§ WHAT THIS TASK INVOLVES
Find all lines in the records that include the word "true", and copy them out.

§ RECORDS SUPPLIED
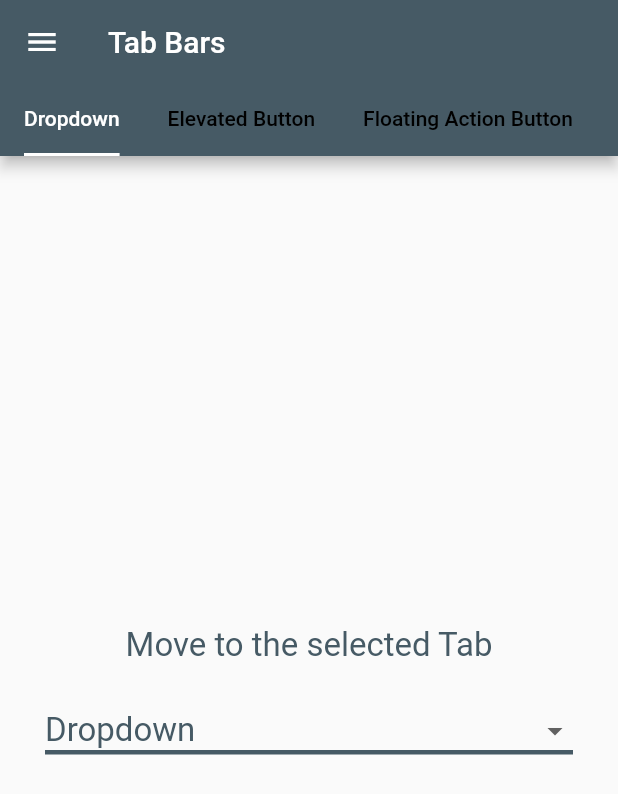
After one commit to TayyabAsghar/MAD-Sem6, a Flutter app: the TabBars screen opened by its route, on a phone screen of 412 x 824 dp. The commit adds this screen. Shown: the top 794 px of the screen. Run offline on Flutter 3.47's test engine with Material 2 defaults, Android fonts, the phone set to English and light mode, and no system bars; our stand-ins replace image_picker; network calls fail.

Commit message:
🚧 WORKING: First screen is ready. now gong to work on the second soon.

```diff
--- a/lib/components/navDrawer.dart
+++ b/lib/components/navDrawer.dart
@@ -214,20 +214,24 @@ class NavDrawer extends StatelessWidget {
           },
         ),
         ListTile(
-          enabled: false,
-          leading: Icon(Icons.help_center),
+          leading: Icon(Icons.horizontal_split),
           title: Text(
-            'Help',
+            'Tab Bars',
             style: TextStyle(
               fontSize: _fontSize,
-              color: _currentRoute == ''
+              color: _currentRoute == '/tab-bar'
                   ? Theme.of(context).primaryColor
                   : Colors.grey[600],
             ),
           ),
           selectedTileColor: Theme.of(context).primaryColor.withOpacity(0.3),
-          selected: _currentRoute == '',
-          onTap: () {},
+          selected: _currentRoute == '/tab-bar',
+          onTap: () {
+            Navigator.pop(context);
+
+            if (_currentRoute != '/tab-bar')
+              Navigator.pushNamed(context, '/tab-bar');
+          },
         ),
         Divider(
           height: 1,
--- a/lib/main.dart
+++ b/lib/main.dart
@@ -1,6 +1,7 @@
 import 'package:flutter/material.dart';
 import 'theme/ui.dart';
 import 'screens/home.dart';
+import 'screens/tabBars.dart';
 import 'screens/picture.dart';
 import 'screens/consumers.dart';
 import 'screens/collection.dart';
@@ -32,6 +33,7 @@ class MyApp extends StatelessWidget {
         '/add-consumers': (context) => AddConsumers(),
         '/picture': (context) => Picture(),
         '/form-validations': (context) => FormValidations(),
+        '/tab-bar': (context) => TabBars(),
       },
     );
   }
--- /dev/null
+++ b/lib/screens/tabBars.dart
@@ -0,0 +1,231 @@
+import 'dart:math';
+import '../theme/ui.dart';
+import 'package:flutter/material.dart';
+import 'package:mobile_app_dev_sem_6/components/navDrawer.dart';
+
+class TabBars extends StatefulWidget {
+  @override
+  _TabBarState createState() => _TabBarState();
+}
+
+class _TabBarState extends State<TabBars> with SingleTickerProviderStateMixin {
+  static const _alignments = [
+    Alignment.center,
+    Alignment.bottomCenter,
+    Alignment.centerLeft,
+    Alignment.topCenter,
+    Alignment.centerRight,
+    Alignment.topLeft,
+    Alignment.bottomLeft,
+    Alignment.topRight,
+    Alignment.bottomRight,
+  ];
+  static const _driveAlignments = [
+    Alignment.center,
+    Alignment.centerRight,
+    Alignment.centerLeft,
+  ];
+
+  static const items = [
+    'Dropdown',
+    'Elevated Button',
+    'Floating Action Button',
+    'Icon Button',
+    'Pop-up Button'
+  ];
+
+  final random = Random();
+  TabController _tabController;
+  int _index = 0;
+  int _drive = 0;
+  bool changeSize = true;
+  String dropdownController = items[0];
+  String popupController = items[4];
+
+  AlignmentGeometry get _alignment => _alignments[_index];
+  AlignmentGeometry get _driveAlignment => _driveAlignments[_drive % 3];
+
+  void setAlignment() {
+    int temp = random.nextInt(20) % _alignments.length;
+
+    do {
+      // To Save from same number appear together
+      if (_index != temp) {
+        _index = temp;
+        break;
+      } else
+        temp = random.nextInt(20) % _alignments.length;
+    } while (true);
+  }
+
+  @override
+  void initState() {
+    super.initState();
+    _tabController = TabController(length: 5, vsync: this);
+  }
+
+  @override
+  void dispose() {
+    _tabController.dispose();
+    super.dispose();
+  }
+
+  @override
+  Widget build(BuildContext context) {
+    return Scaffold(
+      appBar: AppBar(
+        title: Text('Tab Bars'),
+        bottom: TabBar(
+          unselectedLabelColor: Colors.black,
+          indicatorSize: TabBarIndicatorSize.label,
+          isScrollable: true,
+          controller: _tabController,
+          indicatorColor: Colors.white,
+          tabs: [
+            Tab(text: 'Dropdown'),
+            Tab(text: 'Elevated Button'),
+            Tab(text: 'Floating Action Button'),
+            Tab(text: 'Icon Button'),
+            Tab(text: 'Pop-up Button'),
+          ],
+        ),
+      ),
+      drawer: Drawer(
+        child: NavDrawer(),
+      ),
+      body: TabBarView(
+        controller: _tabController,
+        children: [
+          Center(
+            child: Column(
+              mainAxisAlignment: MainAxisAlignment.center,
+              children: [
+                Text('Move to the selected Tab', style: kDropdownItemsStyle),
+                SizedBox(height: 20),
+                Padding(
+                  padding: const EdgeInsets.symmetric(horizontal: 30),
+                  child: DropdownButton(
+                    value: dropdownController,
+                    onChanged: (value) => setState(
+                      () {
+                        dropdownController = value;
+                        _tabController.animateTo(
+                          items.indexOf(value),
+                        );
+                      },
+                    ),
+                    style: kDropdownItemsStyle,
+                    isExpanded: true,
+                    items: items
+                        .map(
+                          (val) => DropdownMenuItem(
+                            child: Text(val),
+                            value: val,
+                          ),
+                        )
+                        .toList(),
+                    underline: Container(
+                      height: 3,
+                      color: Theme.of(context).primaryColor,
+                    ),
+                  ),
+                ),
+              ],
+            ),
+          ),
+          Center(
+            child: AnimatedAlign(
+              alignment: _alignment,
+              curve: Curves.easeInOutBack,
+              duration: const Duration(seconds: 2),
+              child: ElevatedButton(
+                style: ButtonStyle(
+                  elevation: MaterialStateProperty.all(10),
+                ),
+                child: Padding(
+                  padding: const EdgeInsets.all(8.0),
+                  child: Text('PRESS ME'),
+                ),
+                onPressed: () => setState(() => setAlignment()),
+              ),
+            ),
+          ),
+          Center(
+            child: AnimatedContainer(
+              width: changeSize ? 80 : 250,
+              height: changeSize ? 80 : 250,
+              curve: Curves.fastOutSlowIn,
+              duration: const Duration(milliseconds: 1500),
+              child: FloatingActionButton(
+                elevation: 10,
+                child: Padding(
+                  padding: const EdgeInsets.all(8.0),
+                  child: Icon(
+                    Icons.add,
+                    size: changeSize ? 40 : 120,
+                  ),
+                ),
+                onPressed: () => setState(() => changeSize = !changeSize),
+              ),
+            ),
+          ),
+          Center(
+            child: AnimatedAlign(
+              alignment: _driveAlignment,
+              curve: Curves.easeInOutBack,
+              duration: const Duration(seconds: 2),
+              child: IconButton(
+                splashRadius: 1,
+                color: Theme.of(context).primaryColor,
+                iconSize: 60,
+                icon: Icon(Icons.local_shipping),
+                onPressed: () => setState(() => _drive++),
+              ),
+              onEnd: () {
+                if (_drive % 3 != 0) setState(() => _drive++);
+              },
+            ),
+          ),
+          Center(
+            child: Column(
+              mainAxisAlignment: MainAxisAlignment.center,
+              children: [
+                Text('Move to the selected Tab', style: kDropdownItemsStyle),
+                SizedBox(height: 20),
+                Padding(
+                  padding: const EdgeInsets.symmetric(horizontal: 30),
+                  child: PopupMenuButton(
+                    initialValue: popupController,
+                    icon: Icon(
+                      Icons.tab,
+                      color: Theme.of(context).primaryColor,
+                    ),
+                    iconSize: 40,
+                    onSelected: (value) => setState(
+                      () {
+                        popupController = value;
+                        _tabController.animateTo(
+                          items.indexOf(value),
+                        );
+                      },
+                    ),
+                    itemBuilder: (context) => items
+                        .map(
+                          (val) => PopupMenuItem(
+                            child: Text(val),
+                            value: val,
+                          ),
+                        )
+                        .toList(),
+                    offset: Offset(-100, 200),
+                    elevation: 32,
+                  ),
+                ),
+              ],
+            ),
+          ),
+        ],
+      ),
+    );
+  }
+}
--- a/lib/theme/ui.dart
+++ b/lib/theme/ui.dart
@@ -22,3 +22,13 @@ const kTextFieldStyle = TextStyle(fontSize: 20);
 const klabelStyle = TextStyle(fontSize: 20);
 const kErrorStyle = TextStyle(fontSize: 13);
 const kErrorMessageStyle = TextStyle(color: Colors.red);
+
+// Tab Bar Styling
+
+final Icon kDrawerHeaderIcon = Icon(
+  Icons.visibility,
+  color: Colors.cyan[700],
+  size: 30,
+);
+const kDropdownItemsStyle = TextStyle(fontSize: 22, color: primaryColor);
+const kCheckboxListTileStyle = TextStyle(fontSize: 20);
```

--

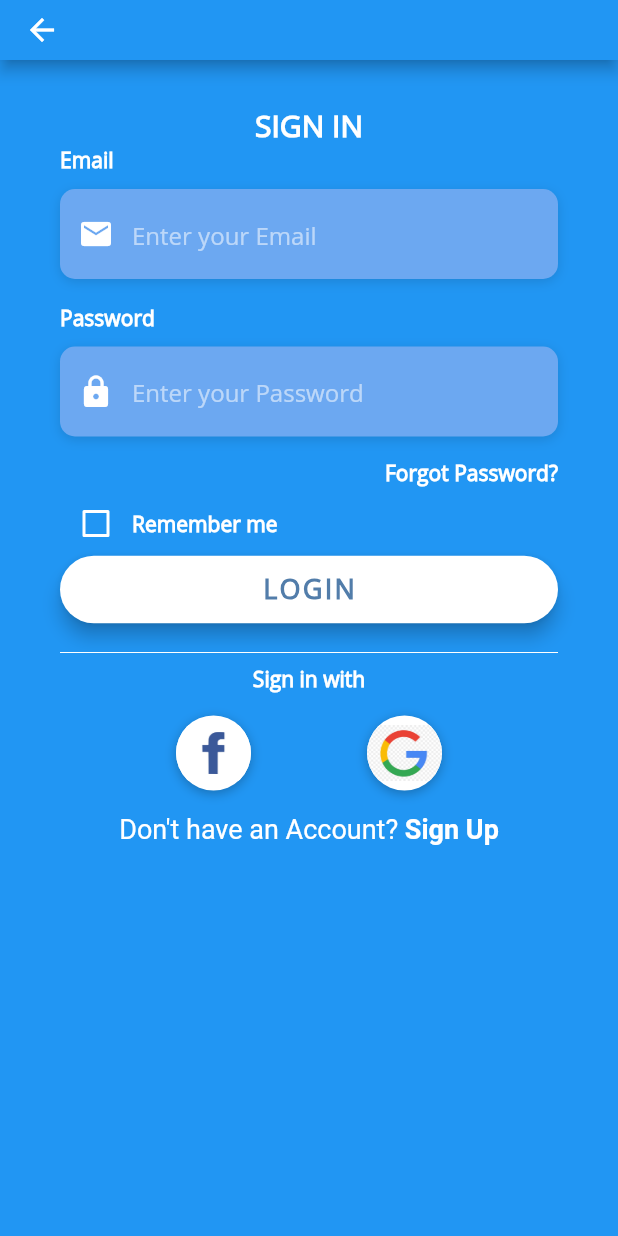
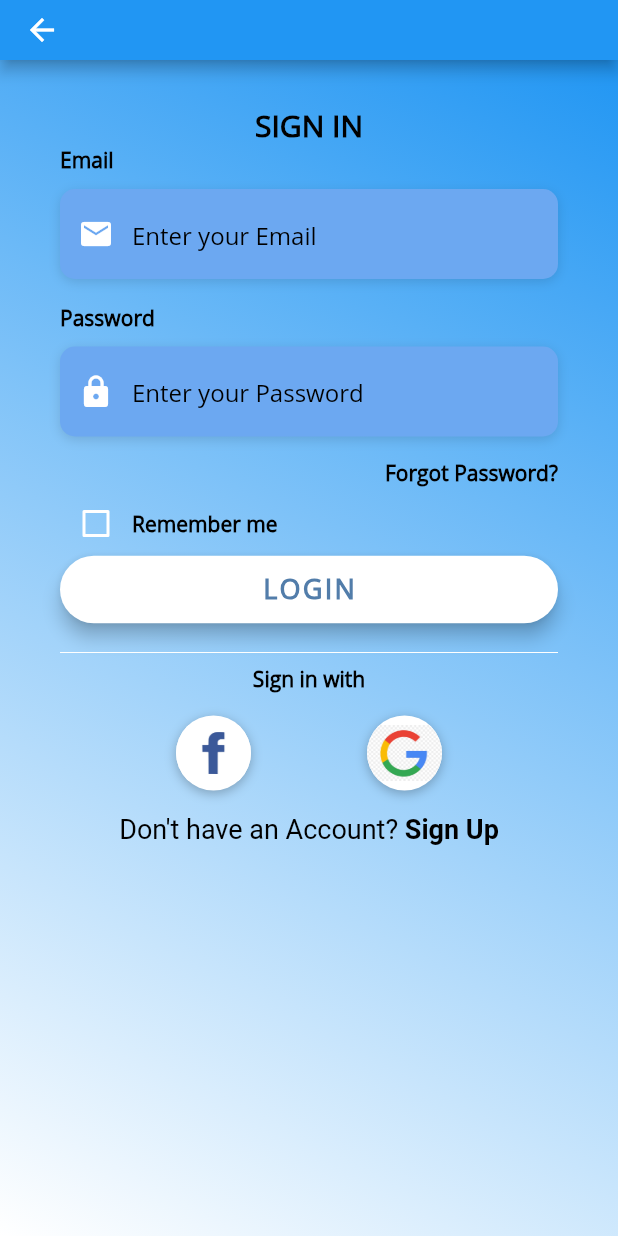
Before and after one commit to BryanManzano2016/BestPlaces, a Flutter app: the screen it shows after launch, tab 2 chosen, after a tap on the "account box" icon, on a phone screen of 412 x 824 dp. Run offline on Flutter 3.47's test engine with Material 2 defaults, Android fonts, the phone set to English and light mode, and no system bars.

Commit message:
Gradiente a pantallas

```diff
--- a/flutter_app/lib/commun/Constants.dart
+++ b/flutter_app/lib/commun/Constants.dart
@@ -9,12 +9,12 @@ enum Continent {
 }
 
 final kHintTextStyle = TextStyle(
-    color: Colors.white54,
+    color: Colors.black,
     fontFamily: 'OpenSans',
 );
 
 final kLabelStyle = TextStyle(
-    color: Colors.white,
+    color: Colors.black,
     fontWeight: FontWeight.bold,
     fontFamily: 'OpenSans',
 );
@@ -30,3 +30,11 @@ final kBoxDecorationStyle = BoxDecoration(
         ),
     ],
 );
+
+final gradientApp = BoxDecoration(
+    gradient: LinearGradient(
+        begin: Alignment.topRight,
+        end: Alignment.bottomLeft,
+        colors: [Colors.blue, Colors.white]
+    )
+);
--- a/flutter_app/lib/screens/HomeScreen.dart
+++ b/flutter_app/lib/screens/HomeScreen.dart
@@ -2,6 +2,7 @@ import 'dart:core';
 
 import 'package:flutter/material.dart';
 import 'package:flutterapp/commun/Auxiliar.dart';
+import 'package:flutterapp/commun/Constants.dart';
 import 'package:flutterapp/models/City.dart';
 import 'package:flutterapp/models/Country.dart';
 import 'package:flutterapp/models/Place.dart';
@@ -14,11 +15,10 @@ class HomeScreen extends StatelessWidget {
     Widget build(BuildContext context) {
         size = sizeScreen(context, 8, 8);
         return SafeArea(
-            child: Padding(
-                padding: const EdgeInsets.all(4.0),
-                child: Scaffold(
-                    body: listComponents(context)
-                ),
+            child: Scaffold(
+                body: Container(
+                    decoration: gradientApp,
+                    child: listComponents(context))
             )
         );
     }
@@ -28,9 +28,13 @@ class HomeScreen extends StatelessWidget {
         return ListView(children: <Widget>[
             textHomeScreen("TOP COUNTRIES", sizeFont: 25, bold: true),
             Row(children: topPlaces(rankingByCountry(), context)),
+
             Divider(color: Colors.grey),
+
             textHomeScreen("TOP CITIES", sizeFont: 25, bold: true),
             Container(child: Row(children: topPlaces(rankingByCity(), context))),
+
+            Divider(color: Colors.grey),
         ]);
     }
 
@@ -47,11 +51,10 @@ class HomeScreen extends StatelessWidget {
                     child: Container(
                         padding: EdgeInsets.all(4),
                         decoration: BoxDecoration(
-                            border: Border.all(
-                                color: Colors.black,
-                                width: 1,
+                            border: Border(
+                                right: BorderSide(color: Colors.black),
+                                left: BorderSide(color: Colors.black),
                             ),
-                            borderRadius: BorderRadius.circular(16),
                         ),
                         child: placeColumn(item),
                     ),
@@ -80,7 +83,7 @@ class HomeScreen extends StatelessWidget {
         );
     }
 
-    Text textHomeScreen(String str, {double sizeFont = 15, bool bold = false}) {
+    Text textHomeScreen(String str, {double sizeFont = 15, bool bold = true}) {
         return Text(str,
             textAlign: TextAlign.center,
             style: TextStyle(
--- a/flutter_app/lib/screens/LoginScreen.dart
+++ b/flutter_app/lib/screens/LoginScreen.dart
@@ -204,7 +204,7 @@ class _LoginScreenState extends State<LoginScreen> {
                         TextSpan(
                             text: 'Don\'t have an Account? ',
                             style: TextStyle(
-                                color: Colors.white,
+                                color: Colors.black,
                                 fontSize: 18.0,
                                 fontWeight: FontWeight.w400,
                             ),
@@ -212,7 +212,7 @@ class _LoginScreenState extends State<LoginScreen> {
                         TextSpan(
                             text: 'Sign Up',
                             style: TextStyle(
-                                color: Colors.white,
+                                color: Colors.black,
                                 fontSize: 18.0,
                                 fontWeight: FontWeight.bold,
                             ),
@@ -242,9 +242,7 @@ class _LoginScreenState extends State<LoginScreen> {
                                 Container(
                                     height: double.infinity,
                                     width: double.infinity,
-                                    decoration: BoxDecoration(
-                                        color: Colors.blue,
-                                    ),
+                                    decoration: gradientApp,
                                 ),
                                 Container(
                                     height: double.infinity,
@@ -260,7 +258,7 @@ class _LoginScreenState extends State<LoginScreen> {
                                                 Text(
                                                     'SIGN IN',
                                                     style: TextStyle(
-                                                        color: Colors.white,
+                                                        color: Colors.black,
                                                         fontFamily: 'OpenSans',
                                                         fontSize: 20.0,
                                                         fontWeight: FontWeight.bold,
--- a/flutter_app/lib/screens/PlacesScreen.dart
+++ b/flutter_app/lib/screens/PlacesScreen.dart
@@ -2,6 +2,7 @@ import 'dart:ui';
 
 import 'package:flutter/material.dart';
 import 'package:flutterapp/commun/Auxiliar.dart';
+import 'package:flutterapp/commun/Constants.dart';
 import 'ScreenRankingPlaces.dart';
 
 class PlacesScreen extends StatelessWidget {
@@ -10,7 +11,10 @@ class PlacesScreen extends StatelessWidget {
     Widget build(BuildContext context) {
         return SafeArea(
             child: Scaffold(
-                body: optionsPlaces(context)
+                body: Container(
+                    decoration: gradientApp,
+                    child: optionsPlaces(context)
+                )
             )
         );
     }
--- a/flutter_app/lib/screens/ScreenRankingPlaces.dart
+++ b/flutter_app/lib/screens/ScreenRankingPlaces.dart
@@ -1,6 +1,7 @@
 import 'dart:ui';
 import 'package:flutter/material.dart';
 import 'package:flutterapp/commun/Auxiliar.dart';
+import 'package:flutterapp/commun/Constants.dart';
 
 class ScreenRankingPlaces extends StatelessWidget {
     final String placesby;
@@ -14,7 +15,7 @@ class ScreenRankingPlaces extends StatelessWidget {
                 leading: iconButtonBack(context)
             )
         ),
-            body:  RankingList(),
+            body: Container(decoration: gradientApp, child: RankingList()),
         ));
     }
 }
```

--

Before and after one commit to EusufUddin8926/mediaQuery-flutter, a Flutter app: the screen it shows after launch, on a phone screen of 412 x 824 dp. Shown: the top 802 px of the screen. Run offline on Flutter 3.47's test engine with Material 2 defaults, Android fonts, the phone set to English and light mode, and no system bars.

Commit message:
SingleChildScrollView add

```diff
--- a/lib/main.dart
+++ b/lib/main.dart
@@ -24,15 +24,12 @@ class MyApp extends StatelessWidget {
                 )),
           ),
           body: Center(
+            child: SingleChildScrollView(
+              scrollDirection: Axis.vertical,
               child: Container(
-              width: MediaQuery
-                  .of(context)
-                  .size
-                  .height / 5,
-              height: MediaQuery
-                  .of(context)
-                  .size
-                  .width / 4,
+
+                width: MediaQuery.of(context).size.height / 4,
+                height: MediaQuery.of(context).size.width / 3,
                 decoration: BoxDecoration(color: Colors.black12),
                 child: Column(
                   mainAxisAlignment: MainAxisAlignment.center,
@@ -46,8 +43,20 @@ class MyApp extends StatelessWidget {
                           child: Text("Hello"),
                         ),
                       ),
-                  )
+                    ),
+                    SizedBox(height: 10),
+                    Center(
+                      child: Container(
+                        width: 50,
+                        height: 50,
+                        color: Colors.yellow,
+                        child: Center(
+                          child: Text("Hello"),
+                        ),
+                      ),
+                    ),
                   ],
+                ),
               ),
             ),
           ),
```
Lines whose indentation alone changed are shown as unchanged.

§ REPLY
+  bool changeSize = true;
+    } while (true);
+          isScrollable: true,
+                    isExpanded: true,
             textHomeScreen("TOP COUNTRIES", sizeFont: 25, bold: true),
             textHomeScreen("TOP CITIES", sizeFont: 25, bold: true),
+    Text textHomeScreen(String str, {double sizeFont = 15, bool bold = true}) {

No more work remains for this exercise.